The New York Observer profiles the paradox that is Caitlin Flanagan.
I love to hate her and hate to love her.
It took her two years to write that nanny essay for the March issue of The Atlantic Monthly. Her gig with The New Yorker kicks off with a piece to run sometime this summer.
What does she do with her time? We know she has a nanny for the kids, and she doesn't change bedsheets. She does sew buttons though.
"Ms Flanagan’s frontier is one in which sophisticated women living lives full of complexity and contradiction on some level long for the clarity of a world."
Which is why I'm intrigued by her. The frustration comes from the fact that not only does she not provide any clarity, her depiction of the muddles demonstrates no keen insight.
On more serious matters, Salon launches Heroes of Freedom, a four-part series celebrating those who have fought to advance civil rights.
"I like to talk about the difference between what I call 'theoretical' feminism and 'practical' feminism," says Megill. With Haven, "It comes down to supporting women, not just women's rights. Supporting actual women, flesh and blood."
Too often the abstract obscures the concrete.

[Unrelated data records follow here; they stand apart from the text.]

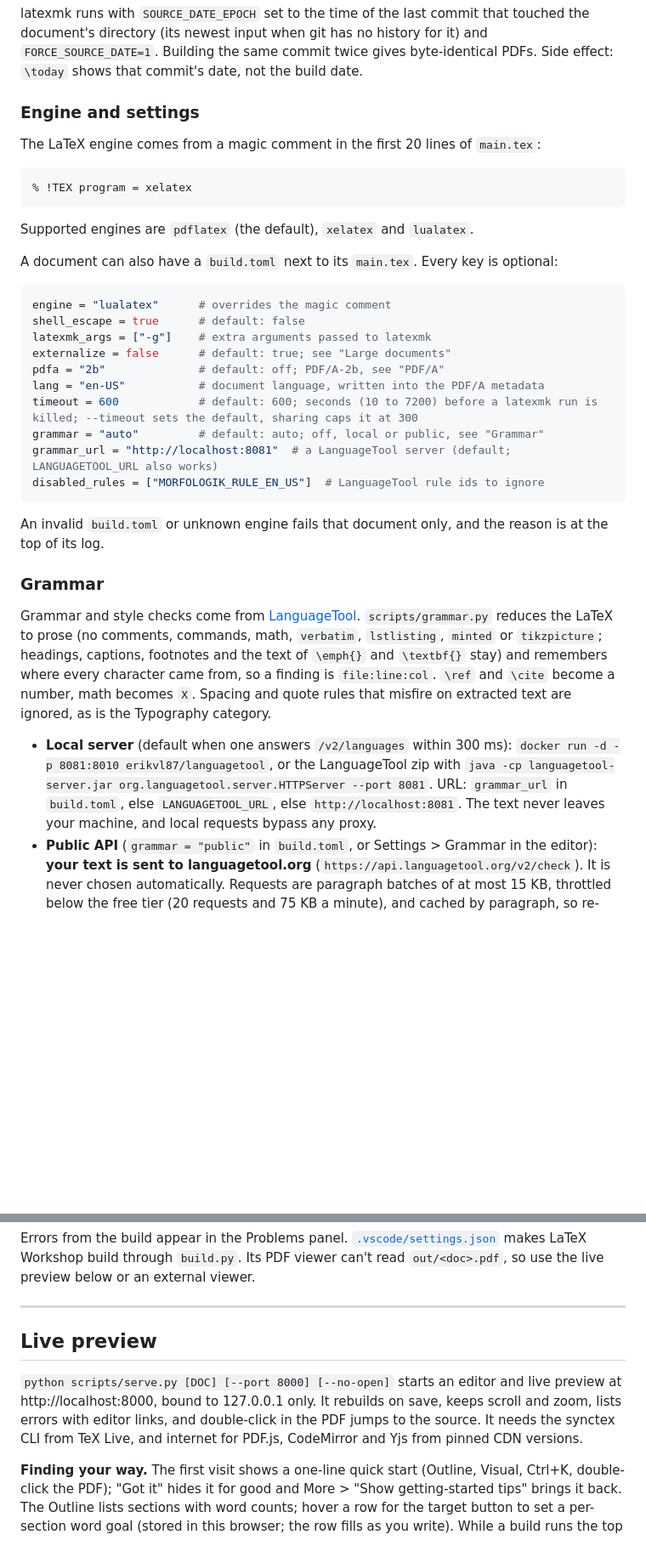
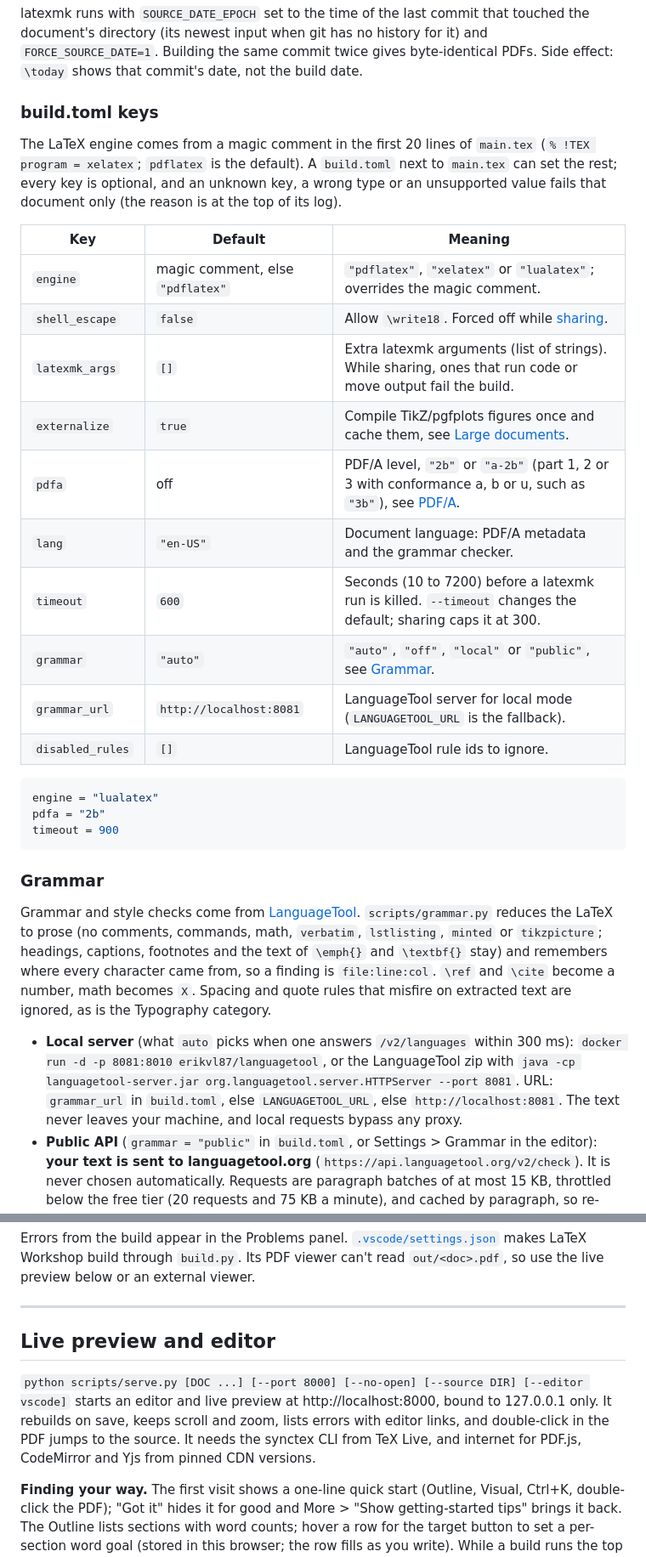
Before and after one commit to NotTahaAli/LatexPipeline, a Markdown page: README.md, 2 parts joined by grey strips. Shown at 85% size. GitHub-like rendering; blank space fills up the shorter version.

````diff
--- a/README.md
+++ b/README.md
@@ -92,38 +117,34 @@ You don't need to change `build.py`. Keep inputs inside the document's directory
 
 latexmk runs with `SOURCE_DATE_EPOCH` set to the time of the last commit that touched the document's directory (its newest input when git has no history for it) and `FORCE_SOURCE_DATE=1`. Building the same commit twice gives byte-identical PDFs. Side effect: `\today` shows that commit's date, not the build date.
 
-### Engine and settings
+### build.toml keys
 
-The LaTeX engine comes from a magic comment in the first 20 lines of `main.tex`:
+The LaTeX engine comes from a magic comment in the first 20 lines of `main.tex` (`% !TEX program = xelatex`; `pdflatex` is the default). A `build.toml` next to `main.tex` can set the rest; every key is optional, and an unknown key, a wrong type or an unsupported value fails that document only (the reason is at the top of its log).
 
-```latex
-% !TEX program = xelatex
-```
-
-Supported engines are `pdflatex` (the default), `xelatex` and `lualatex`.
-
-A document can also have a `build.toml` next to its `main.tex`. Every key is optional:
+| Key | Default | Meaning |
+| --- | --- | --- |
+| `engine` | magic comment, else `"pdflatex"` | `"pdflatex"`, `"xelatex"` or `"lualatex"`; overrides the magic comment. |
+| `shell_escape` | `false` | Allow `\write18`. Forced off while [sharing](#sharing). |
+| `latexmk_args` | `[]` | Extra latexmk arguments (list of strings). While sharing, ones that run code or move output fail the build. |
+| `externalize` | `true` | Compile TikZ/pgfplots figures once and cache them, see [Large documents](#large-documents). |
+| `pdfa` | off | PDF/A level, `"2b"` or `"a-2b"` (part 1, 2 or 3 with conformance a, b or u, such as `"3b"`), see [PDF/A](#pdfa). |
+| `lang` | `"en-US"` | Document language: PDF/A metadata and the grammar checker. |
+| `timeout` | `600` | Seconds (10 to 7200) before a latexmk run is killed. `--timeout` changes the default; sharing caps it at 300. |
+| `grammar` | `"auto"` | `"auto"`, `"off"`, `"local"` or `"public"`, see [Grammar](#grammar). |
+| `grammar_url` | `http://localhost:8081` | LanguageTool server for local mode (`LANGUAGETOOL_URL` is the fallback). |
+| `disabled_rules` | `[]` | LanguageTool rule ids to ignore. |
 
 ```toml
-engine = "lualatex"      # overrides the magic comment
-shell_escape = true      # default: false
-latexmk_args = ["-g"]    # extra arguments passed to latexmk
-externalize = false      # default: true; see "Large documents"
-pdfa = "2b"              # default: off; PDF/A-2b, see "PDF/A"
-lang = "en-US"           # document language, written into the PDF/A metadata
-timeout = 600            # default: 600; seconds (10 to 7200) before a latexmk run is killed; --timeout sets the default, sharing caps it at 300
-grammar = "auto"         # default: auto; off, local or public, see "Grammar"
-grammar_url = "http://localhost:8081"  # a LanguageTool server (default; LANGUAGETOOL_URL also works)
-disabled_rules = ["MORFOLOGIK_RULE_EN_US"]  # LanguageTool rule ids to ignore
+engine = "lualatex"
+pdfa = "2b"
+timeout = 900
 ```
-
-An invalid `build.toml` or unknown engine fails that document only, and the reason is at the top of its log.
 
 ### Grammar
 
 Grammar and style checks come from [LanguageTool](https://languagetool.org). `scripts/grammar.py` reduces the LaTeX to prose (no comments, commands, math, `verbatim`, `lstlisting`, `minted` or `tikzpicture`; headings, captions, footnotes and the text of `\emph{}` and `\textbf{}` stay) and remembers where every character came from, so a finding is `file:line:col`. `\ref` and `\cite` become a number, math becomes `X`. Spacing and quote rules that misfire on extracted text are ignored, as is the Typography category.
 
-* **Local server** (default when one answers `/v2/languages` within 300 ms): `docker run -d -p 8081:8010 erikvl87/languagetool`, or the LanguageTool zip with `java -cp languagetool-server.jar org.languagetool.server.HTTPServer --port 8081`. URL: `grammar_url` in `build.toml`, else `LANGUAGETOOL_URL`, else `http://localhost:8081`. The text never leaves your machine, and local requests bypass any proxy.
+* **Local server** (what `auto` picks when one answers `/v2/languages` within 300 ms): `docker run -d -p 8081:8010 erikvl87/languagetool`, or the LanguageTool zip with `java -cp languagetool-server.jar org.languagetool.server.HTTPServer --port 8081`. URL: `grammar_url` in `build.toml`, else `LANGUAGETOOL_URL`, else `http://localhost:8081`. The text never leaves your machine, and local requests bypass any proxy.
 * **Public API** (`grammar = "public"` in `build.toml`, or Settings > Grammar in the editor): **your text is sent to languagetool.org** (`https://api.languagetool.org/v2/check`). It is never chosen automatically. Requests are paragraph batches of at most 15 KB, throttled below the free tier (20 requests and 75 KB a minute), and cached by paragraph, so re-checking an edited file only sends the changed paragraphs.
 * `grammar = "off"` or nothing found: no check, no network. The language is `lang` from `build.toml` (default `en-US`).
 
@@ -149,9 +170,9 @@ Errors from the build appear in the Problems panel. [`.vscode/settings.json`](.v
 
 ---
 
-## Live preview
+## Live preview and editor
 
-`python scripts/serve.py [DOC] [--port 8000] [--no-open]` starts an editor and live preview at http://localhost:8000, bound to 127.0.0.1 only. It rebuilds on save, keeps scroll and zoom, lists errors with editor links, and double-click in the PDF jumps to the source. It needs the synctex CLI from TeX Live, and internet for PDF.js, CodeMirror and Yjs from pinned CDN versions.
+`python scripts/serve.py [DOC ...] [--port 8000] [--no-open] [--source DIR] [--editor vscode]` starts an editor and live preview at http://localhost:8000, bound to 127.0.0.1 only. It rebuilds on save, keeps scroll and zoom, lists errors with editor links, and double-click in the PDF jumps to the source. It needs the synctex CLI from TeX Live, and internet for PDF.js, CodeMirror and Yjs from pinned CDN versions.
 
 **Finding your way.** The first visit shows a one-line quick start (Outline, Visual, Ctrl+K, double-click the PDF); "Got it" hides it for good and More > "Show getting-started tips" brings it back. The Outline lists sections with word counts; hover a row for the target button to set a per-section word goal (stored in this browser; the row fills as you write). While a build runs the top bar counts the seconds and a bar fills against the previous build's time, the empty PDF pane shows a page skeleton instead of a blank, and after a failed build the old PDF stays with a "last good PDF" note. The failing line is marked in the editor and the first error opens by itself with its hint. Fit width follows the pane until you zoom by hand. Visual mode sets prose in the UI sans font and leftover LaTeX in monospace, in both themes; PDF pages are always white. The page is keyboard operable (dialogs trap focus and return it, the build result is announced to screen readers) and passes axe-core in light and dark. A view link shows a "View only" chip, and Rebuild and Paragraph stay visible but disabled, with the reason as their tooltip.
 
````
Also changed, not shown: other parts of README.md (+60 -15 lines).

I remember seeing Une affaire de femmes and feeling like I was being slapped to snap out it. Wake up. The story's not over.